Alberto Contador faces a four-day battle at the Court of Arbitration for Sport starting today to clear his name over a positive test for a minute quantity of clenbuterol.
Contador was cleared by his federation in February after the Spaniard claimed the positive test was due to a contaminated steak that he ate en route to victory in last year's Tour de France, his third in the race.
Both the World Anti-Doping Agency and the Union Cycliste Internationale, cycling's governing body, are appealing against the verdict and the four-day hearing that will decide Contador's future starts today in Lausanne, Switzerland.
The Spaniard's defence centres around the illegal use of clenbuterol to increase muscle mass in meat. This summer in Mexico five of the national football team tested positive for the substance in the Concafcaf Cup, and a further 109 tested positive in the Under-17 World Cup. No charges were brought.
Wada backed down on an appeal on the Fifa cases, all attributed to meat contamination, but has not been so forgiving with Contador, who faces a ban of up to two years for a quantity so small it was 40 times under the limit required for anti-doping laboratories to report.

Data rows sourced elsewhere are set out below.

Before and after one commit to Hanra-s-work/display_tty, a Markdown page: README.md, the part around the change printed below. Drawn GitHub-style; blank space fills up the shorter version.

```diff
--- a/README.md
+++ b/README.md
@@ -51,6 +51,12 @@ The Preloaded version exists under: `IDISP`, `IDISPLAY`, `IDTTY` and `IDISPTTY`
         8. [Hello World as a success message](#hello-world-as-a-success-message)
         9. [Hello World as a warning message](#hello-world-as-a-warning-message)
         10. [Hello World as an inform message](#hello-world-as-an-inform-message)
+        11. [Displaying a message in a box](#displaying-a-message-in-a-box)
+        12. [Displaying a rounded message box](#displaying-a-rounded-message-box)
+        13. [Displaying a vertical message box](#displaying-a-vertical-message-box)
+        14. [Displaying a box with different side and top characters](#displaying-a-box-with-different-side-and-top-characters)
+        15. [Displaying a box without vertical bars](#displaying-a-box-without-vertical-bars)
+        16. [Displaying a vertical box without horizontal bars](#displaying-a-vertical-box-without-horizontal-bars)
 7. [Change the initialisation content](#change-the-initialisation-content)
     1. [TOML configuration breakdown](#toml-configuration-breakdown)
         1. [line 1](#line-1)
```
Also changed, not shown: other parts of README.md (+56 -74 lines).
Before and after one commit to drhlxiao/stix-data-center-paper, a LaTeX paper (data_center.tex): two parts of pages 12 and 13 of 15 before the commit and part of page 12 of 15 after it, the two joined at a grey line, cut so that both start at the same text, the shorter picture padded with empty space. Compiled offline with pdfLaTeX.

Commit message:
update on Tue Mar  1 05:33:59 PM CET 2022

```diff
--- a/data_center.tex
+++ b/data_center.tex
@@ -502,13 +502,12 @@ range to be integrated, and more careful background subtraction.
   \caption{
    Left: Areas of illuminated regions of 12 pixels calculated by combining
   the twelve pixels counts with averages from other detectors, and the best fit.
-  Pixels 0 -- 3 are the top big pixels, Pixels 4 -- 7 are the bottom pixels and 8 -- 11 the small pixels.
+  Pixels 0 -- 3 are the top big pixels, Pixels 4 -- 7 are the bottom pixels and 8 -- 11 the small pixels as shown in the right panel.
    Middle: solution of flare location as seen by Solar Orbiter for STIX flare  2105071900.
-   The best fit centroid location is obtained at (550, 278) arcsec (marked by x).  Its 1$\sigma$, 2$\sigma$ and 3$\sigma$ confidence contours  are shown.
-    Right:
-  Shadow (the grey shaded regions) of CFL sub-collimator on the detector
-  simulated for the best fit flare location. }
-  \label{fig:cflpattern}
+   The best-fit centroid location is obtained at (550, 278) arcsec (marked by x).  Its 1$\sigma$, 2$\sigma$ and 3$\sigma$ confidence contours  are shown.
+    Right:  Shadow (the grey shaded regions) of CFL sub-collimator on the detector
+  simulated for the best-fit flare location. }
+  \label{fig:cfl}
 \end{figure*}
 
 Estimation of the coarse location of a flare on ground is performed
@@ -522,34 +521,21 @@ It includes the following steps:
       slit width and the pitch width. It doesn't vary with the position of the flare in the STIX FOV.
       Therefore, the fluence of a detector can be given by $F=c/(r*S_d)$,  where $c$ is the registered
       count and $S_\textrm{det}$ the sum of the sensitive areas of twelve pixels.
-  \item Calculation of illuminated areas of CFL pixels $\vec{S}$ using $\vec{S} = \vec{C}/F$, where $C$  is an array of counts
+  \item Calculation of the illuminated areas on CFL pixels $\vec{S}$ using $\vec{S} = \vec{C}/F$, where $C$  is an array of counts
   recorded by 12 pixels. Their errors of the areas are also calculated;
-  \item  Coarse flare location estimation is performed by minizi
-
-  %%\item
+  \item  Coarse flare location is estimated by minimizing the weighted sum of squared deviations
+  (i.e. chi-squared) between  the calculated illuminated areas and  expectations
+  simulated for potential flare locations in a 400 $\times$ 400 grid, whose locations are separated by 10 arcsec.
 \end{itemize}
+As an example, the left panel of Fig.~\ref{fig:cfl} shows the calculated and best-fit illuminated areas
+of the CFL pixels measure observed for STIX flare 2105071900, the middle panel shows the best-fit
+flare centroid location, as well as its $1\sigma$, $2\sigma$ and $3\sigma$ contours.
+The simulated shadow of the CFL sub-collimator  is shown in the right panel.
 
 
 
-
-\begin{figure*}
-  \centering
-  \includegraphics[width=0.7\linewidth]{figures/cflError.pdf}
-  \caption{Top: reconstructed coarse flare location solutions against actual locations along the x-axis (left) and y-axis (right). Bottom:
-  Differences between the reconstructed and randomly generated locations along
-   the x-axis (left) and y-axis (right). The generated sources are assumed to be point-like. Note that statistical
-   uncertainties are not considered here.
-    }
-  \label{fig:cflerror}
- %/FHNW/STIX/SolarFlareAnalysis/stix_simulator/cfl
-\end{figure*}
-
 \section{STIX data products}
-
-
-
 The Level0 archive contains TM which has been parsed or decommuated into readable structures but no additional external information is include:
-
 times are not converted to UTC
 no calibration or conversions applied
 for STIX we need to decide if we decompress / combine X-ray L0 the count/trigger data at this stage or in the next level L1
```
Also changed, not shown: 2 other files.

Wada's very different approach to Contador centres on its conviction that unlike in Mexico and south-east Asia clenbuterol is detected in European livestock infrequently.